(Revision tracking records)
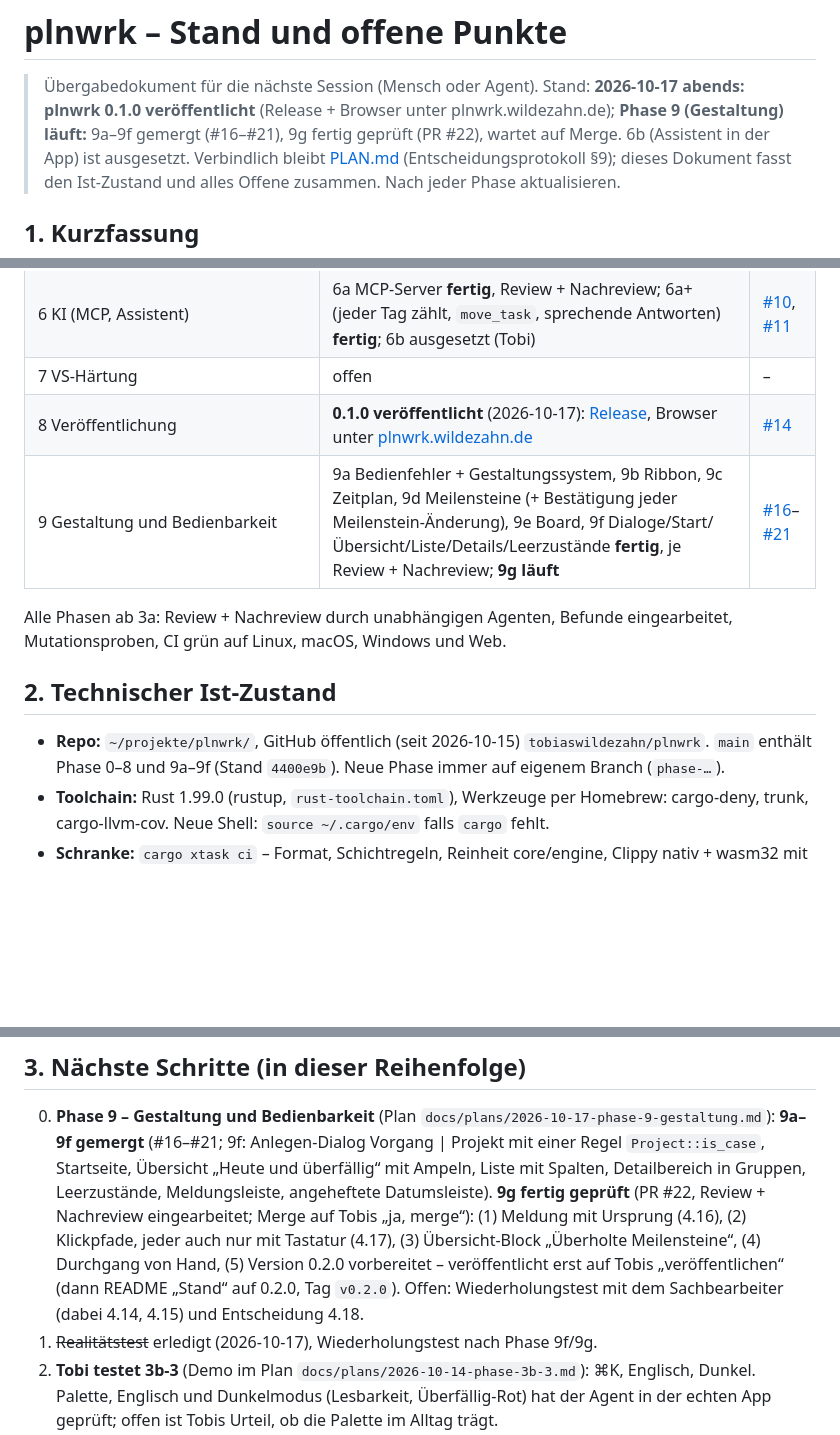
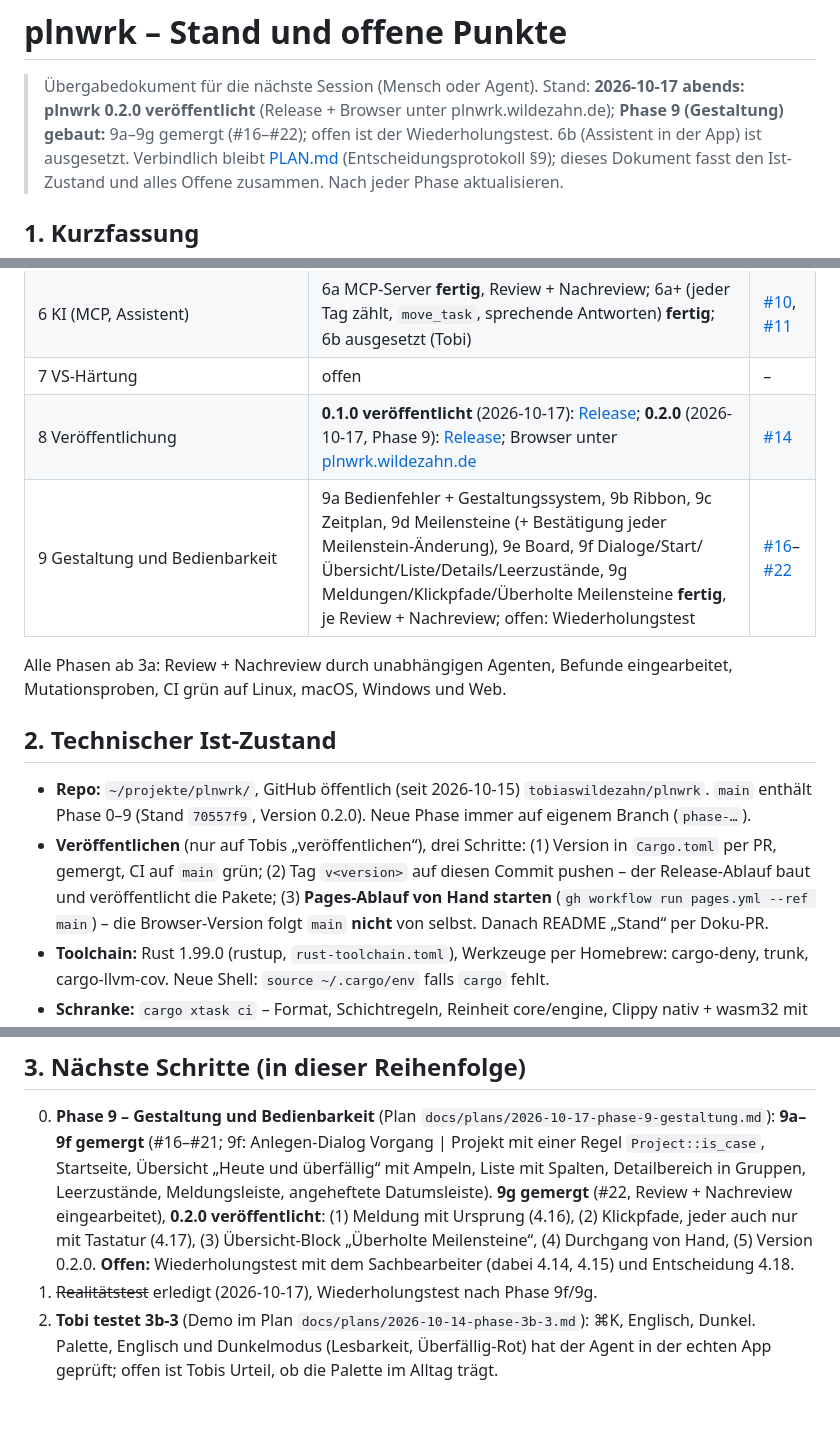
Before and after one commit to tobiaswildezahn/plnwrk, a Markdown page: docs/STATUS.md, 3 parts joined by grey strips. Rendered like a GitHub page; blank space fills up the shorter version.

Commit message:
docs: 9g gemergt, plnwrk 0.2.0 veröffentlicht (#23)
* docs: 9g merged, plnwrk 0.2.0 released

README states version 0.2.0; STATUS and PLAN record the merge of #22 and the
release (tag v0.2.0 on 70557f9 after green CI on main).

Co-Authored-By: Claude Opus 5.5 <noreply@anthropic.com>

* docs: the browser version is published by hand – release steps written down

The PLAN row claimed the browser version follows main through Pages; the
Pages workflow runs on workflow_dispatch only. STATUS now lists the three
steps of a release (version, tag, Pages run).

Co-Authored-By: Claude Opus 5.5 <noreply@anthropic.com>

---------

Co-authored-by: Claude Opus 5.5 <noreply@anthropic.com>

```diff
--- a/docs/STATUS.md
+++ b/docs/STATUS.md
@@ -1,8 +1,8 @@
 # plnwrk – Stand und offene Punkte
 
 > Übergabedokument für die nächste Session (Mensch oder Agent). Stand: **2026-10-17 abends:
-> plnwrk 0.1.0 veröffentlicht** (Release + Browser unter plnwrk.wildezahn.de); **Phase 9
-> (Gestaltung) läuft:** 9a–9f gemergt (#16–#21), 9g fertig geprüft (PR #22), wartet auf Merge.
+> plnwrk 0.2.0 veröffentlicht** (Release + Browser unter plnwrk.wildezahn.de); **Phase 9
+> (Gestaltung) gebaut:** 9a–9g gemergt (#16–#22); offen ist der Wiederholungstest.
 > 6b (Assistent in der App) ist ausgesetzt. Verbindlich bleibt [PLAN.md](PLAN.md) (Entscheidungsprotokoll §9);
 > dieses Dokument fasst den Ist-Zustand und alles Offene zusammen. Nach jeder Phase aktualisieren.
 
@@ -26,8 +26,8 @@ sind Aufgaben mit Merkmal `milestone`.
 | 5 Zeitplanung (jeder Tag zählt, Nachfolger schieben, kritischer Pfad, Gantt) | **fertig**, Review + Nachreview + Kurzprüfung | [#9](https://github.com/tobiaswildezahn/plnwrk/pull/9) |
 | 6 KI (MCP, Assistent) | 6a MCP-Server **fertig**, Review + Nachreview; 6a+ (jeder Tag zählt, `move_task`, sprechende Antworten) **fertig**; 6b ausgesetzt (Tobi) | [#10](https://github.com/tobiaswildezahn/plnwrk/pull/10), [#11](https://github.com/tobiaswildezahn/plnwrk/pull/11) |
 | 7 VS-Härtung | offen | – |
-| 8 Veröffentlichung | **0.1.0 veröffentlicht** (2026-10-17): [Release](https://github.com/tobiaswildezahn/plnwrk/releases/tag/v0.1.0), Browser unter [plnwrk.wildezahn.de](https://plnwrk.wildezahn.de) | [#14](https://github.com/tobiaswildezahn/plnwrk/pull/14) |
-| 9 Gestaltung und Bedienbarkeit | 9a Bedienfehler + Gestaltungssystem, 9b Ribbon, 9c Zeitplan, 9d Meilensteine (+ Bestätigung jeder Meilenstein-Änderung), 9e Board, 9f Dialoge/Start/Übersicht/Liste/Details/Leerzustände **fertig**, je Review + Nachreview; **9g läuft** | [#16](https://github.com/tobiaswildezahn/plnwrk/pull/16)–[#21](https://github.com/tobiaswildezahn/plnwrk/pull/21) |
+| 8 Veröffentlichung | **0.1.0 veröffentlicht** (2026-10-17): [Release](https://github.com/tobiaswildezahn/plnwrk/releases/tag/v0.1.0); **0.2.0** (2026-10-17, Phase 9): [Release](https://github.com/tobiaswildezahn/plnwrk/releases/tag/v0.2.0); Browser unter [plnwrk.wildezahn.de](https://plnwrk.wildezahn.de) | [#14](https://github.com/tobiaswildezahn/plnwrk/pull/14) |
+| 9 Gestaltung und Bedienbarkeit | 9a Bedienfehler + Gestaltungssystem, 9b Ribbon, 9c Zeitplan, 9d Meilensteine (+ Bestätigung jeder Meilenstein-Änderung), 9e Board, 9f Dialoge/Start/Übersicht/Liste/Details/Leerzustände, 9g Meldungen/Klickpfade/Überholte Meilensteine **fertig**, je Review + Nachreview; offen: Wiederholungstest | [#16](https://github.com/tobiaswildezahn/plnwrk/pull/16)–[#22](https://github.com/tobiaswildezahn/plnwrk/pull/22) |
 
 Alle Phasen ab 3a: Review + Nachreview durch unabhängigen Agenten, Befunde eingearbeitet,
 Mutationsproben, CI grün auf Linux, macOS, Windows und Web.
@@ -35,7 +35,12 @@ Mutationsproben, CI grün auf Linux, macOS, Windows und Web.
 ## 2. Technischer Ist-Zustand
 
 - **Repo:** `~/projekte/plnwrk/`, GitHub öffentlich (seit 2026-10-15) `tobiaswildezahn/plnwrk`. `main` enthält
-  Phase 0–8 und 9a–9f (Stand `4400e9b`). Neue Phase immer auf eigenem Branch (`phase-…`).
+  Phase 0–9 (Stand `70557f9`, Version 0.2.0). Neue Phase immer auf eigenem Branch (`phase-…`).
+- **Veröffentlichen** (nur auf Tobis „veröffentlichen“), drei Schritte: (1) Version in `Cargo.toml`
+  per PR, gemergt, CI auf `main` grün; (2) Tag `v<version>` auf diesen Commit pushen – der
+  Release-Ablauf baut und veröffentlicht die Pakete; (3) **Pages-Ablauf von Hand starten**
+  (`gh workflow run pages.yml --ref main`) – die Browser-Version folgt `main` **nicht** von
+  selbst. Danach README „Stand“ per Doku-PR.
 - **Toolchain:** Rust 1.99.0 (rustup, `rust-toolchain.toml`), Werkzeuge per Homebrew:
   cargo-deny, trunk, cargo-llvm-cov. Neue Shell: `source ~/.cargo/env` falls `cargo` fehlt.
 - **Schranke:** `cargo xtask ci` – Format, Schichtregeln, Reinheit core/engine, Clippy nativ +
@@ -80,12 +85,11 @@ Mutationsproben, CI grün auf Linux, macOS, Windows und Web.
    **9a–9f gemergt** (#16–#21; 9f: Anlegen-Dialog Vorgang | Projekt mit einer Regel
    `Project::is_case`, Startseite, Übersicht „Heute und überfällig“ mit Ampeln, Liste mit Spalten,
    Detailbereich in Gruppen, Leerzustände, Meldungsleiste, angeheftete Datumsleiste).
-   **9g fertig geprüft** (PR #22, Review + Nachreview eingearbeitet; Merge auf Tobis „ja, merge“):
+   **9g gemergt** (#22, Review + Nachreview eingearbeitet), **0.2.0 veröffentlicht**:
    (1) Meldung mit Ursprung (4.16), (2) Klickpfade, jeder auch
    nur mit Tastatur (4.17), (3) Übersicht-Block „Überholte Meilensteine“, (4) Durchgang von Hand,
-   (5) Version 0.2.0 vorbereitet – veröffentlicht erst auf Tobis „veröffentlichen“ (dann README
-   „Stand“ auf 0.2.0, Tag `v0.2.0`). Offen: Wiederholungstest mit dem Sachbearbeiter (dabei 4.14,
-   4.15) und Entscheidung 4.18.
+   (5) Version 0.2.0. **Offen:** Wiederholungstest mit dem Sachbearbeiter (dabei 4.14, 4.15) und
+   Entscheidung 4.18.
 1. ~~Realitätstest~~ erledigt (2026-10-17), Wiederholungstest nach Phase 9f/9g.
 2. **Tobi testet 3b-3** (Demo im Plan `docs/plans/2026-10-14-phase-3b-3.md`): ⌘K, Englisch,
    Dunkel. Palette, Englisch und Dunkelmodus (Lesbarkeit, Überfällig-Rot) hat der Agent in der
```
Also changed, not shown: README.md (+1 -1 lines), docs/PLAN.md (+3 -2 lines).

## Task objective
Without the pictures, restate all of the entries above verbatim.

## Answer to the exercise
Before and after one commit to tobiaswildezahn/plnwrk, a Markdown page: docs/STATUS.md, 3 parts joined by grey strips. Rendered like a GitHub page; blank space fills up the shorter version.

Commit message:
docs: 9g gemergt, plnwrk 0.2.0 veröffentlicht (#23)
* docs: 9g merged, plnwrk 0.2.0 released

README states version 0.2.0; STATUS and PLAN record the merge of #22 and the
release (tag v0.2.0 on 70557f9 after green CI on main).

Co-Authored-By: Claude Opus 5.5 <noreply@anthropic.com>

* docs: the browser version is published by hand – release steps written down

The PLAN row claimed the browser version follows main through Pages; the
Pages workflow runs on workflow_dispatch only. STATUS now lists the three
steps of a release (version, tag, Pages run).

Co-Authored-By: Claude Opus 5.5 <noreply@anthropic.com>

---------

Co-authored-by: Claude Opus 5.5 <noreply@anthropic.com>

```diff
--- a/docs/STATUS.md
+++ b/docs/STATUS.md
@@ -1,8 +1,8 @@
 # plnwrk – Stand und offene Punkte
 
 > Übergabedokument für die nächste Session (Mensch oder Agent). Stand: **2026-10-17 abends:
-> plnwrk 0.1.0 veröffentlicht** (Release + Browser unter plnwrk.wildezahn.de); **Phase 9
-> (Gestaltung) läuft:** 9a–9f gemergt (#16–#21), 9g fertig geprüft (PR #22), wartet auf Merge.
+> plnwrk 0.2.0 veröffentlicht** (Release + Browser unter plnwrk.wildezahn.de); **Phase 9
+> (Gestaltung) gebaut:** 9a–9g gemergt (#16–#22); offen ist der Wiederholungstest.
 > 6b (Assistent in der App) ist ausgesetzt. Verbindlich bleibt [PLAN.md](PLAN.md) (Entscheidungsprotokoll §9);
 > dieses Dokument fasst den Ist-Zustand und alles Offene zusammen. Nach jeder Phase aktualisieren.
 
@@ -26,8 +26,8 @@ sind Aufgaben mit Merkmal `milestone`.
 | 5 Zeitplanung (jeder Tag zählt, Nachfolger schieben, kritischer Pfad, Gantt) | **fertig**, Review + Nachreview + Kurzprüfung | [#9](https://github.com/tobiaswildezahn/plnwrk/pull/9) |
 | 6 KI (MCP, Assistent) | 6a MCP-Server **fertig**, Review + Nachreview; 6a+ (jeder Tag zählt, `move_task`, sprechende Antworten) **fertig**; 6b ausgesetzt (Tobi) | [#10](https://github.com/tobiaswildezahn/plnwrk/pull/10), [#11](https://github.com/tobiaswildezahn/plnwrk/pull/11) |
 | 7 VS-Härtung | offen | – |
-| 8 Veröffentlichung | **0.1.0 veröffentlicht** (2026-10-17): [Release](https://github.com/tobiaswildezahn/plnwrk/releases/tag/v0.1.0), Browser unter [plnwrk.wildezahn.de](https://plnwrk.wildezahn.de) | [#14](https://github.com/tobiaswildezahn/plnwrk/pull/14) |
-| 9 Gestaltung und Bedienbarkeit | 9a Bedienfehler + Gestaltungssystem, 9b Ribbon, 9c Zeitplan, 9d Meilensteine (+ Bestätigung jeder Meilenstein-Änderung), 9e Board, 9f Dialoge/Start/Übersicht/Liste/Details/Leerzustände **fertig**, je Review + Nachreview; **9g läuft** | [#16](https://github.com/tobiaswildezahn/plnwrk/pull/16)–[#21](https://github.com/tobiaswildezahn/plnwrk/pull/21) |
+| 8 Veröffentlichung | **0.1.0 veröffentlicht** (2026-10-17): [Release](https://github.com/tobiaswildezahn/plnwrk/releases/tag/v0.1.0); **0.2.0** (2026-10-17, Phase 9): [Release](https://github.com/tobiaswildezahn/plnwrk/releases/tag/v0.2.0); Browser unter [plnwrk.wildezahn.de](https://plnwrk.wildezahn.de) | [#14](https://github.com/tobiaswildezahn/plnwrk/pull/14) |
+| 9 Gestaltung und Bedienbarkeit | 9a Bedienfehler + Gestaltungssystem, 9b Ribbon, 9c Zeitplan, 9d Meilensteine (+ Bestätigung jeder Meilenstein-Änderung), 9e Board, 9f Dialoge/Start/Übersicht/Liste/Details/Leerzustände, 9g Meldungen/Klickpfade/Überholte Meilensteine **fertig**, je Review + Nachreview; offen: Wiederholungstest | [#16](https://github.com/tobiaswildezahn/plnwrk/pull/16)–[#22](https://github.com/tobiaswildezahn/plnwrk/pull/22) |
 
 Alle Phasen ab 3a: Review + Nachreview durch unabhängigen Agenten, Befunde eingearbeitet,
 Mutationsproben, CI grün auf Linux, macOS, Windows und Web.
@@ -35,7 +35,12 @@ Mutationsproben, CI grün auf Linux, macOS, Windows und Web.
 ## 2. Technischer Ist-Zustand
 
 - **Repo:** `~/projekte/plnwrk/`, GitHub öffentlich (seit 2026-10-15) `tobiaswildezahn/plnwrk`. `main` enthält
-  Phase 0–8 und 9a–9f (Stand `4400e9b`). Neue Phase immer auf eigenem Branch (`phase-…`).
+  Phase 0–9 (Stand `70557f9`, Version 0.2.0). Neue Phase immer auf eigenem Branch (`phase-…`).
+- **Veröffentlichen** (nur auf Tobis „veröffentlichen“), drei Schritte: (1) Version in `Cargo.toml`
+  per PR, gemergt, CI auf `main` grün; (2) Tag `v<version>` auf diesen Commit pushen – der
+  Release-Ablauf baut und veröffentlicht die Pakete; (3) **Pages-Ablauf von Hand starten**
+  (`gh workflow run pages.yml --ref main`) – die Browser-Version folgt `main` **nicht** von
+  selbst. Danach README „Stand“ per Doku-PR.
 - **Toolchain:** Rust 1.99.0 (rustup, `rust-toolchain.toml`), Werkzeuge per Homebrew:
   cargo-deny, trunk, cargo-llvm-cov. Neue Shell: `source ~/.cargo/env` falls `cargo` fehlt.
 - **Schranke:** `cargo xtask ci` – Format, Schichtregeln, Reinheit core/engine, Clippy nativ +
@@ -80,12 +85,11 @@ Mutationsproben, CI grün auf Linux, macOS, Windows und Web.
    **9a–9f gemergt** (#16–#21; 9f: Anlegen-Dialog Vorgang | Projekt mit einer Regel
    `Project::is_case`, Startseite, Übersicht „Heute und überfällig“ mit Ampeln, Liste mit Spalten,
    Detailbereich in Gruppen, Leerzustände, Meldungsleiste, angeheftete Datumsleiste).
-   **9g fertig geprüft** (PR #22, Review + Nachreview eingearbeitet; Merge auf Tobis „ja, merge“):
+   **9g gemergt** (#22, Review + Nachreview eingearbeitet), **0.2.0 veröffentlicht**:
    (1) Meldung mit Ursprung (4.16), (2) Klickpfade, jeder auch
    nur mit Tastatur (4.17), (3) Übersicht-Block „Überholte Meilensteine“, (4) Durchgang von Hand,
-   (5) Version 0.2.0 vorbereitet – veröffentlicht erst auf Tobis „veröffentlichen“ (dann README
-   „Stand“ auf 0.2.0, Tag `v0.2.0`). Offen: Wiederholungstest mit dem Sachbearbeiter (dabei 4.14,
-   4.15) und Entscheidung 4.18.
+   (5) Version 0.2.0. **Offen:** Wiederholungstest mit dem Sachbearbeiter (dabei 4.14, 4.15) und
+   Entscheidung 4.18.
 1. ~~Realitätstest~~ erledigt (2026-10-17), Wiederholungstest nach Phase 9f/9g.
 2. **Tobi testet 3b-3** (Demo im Plan `docs/plans/2026-10-14-phase-3b-3.md`): ⌘K, Englisch,
    Dunkel. Palette, Englisch und Dunkelmodus (Lesbarkeit, Überfällig-Rot) hat der Agent in der
```
Also changed, not shown: README.md (+1 -1 lines), docs/PLAN.md (+3 -2 lines).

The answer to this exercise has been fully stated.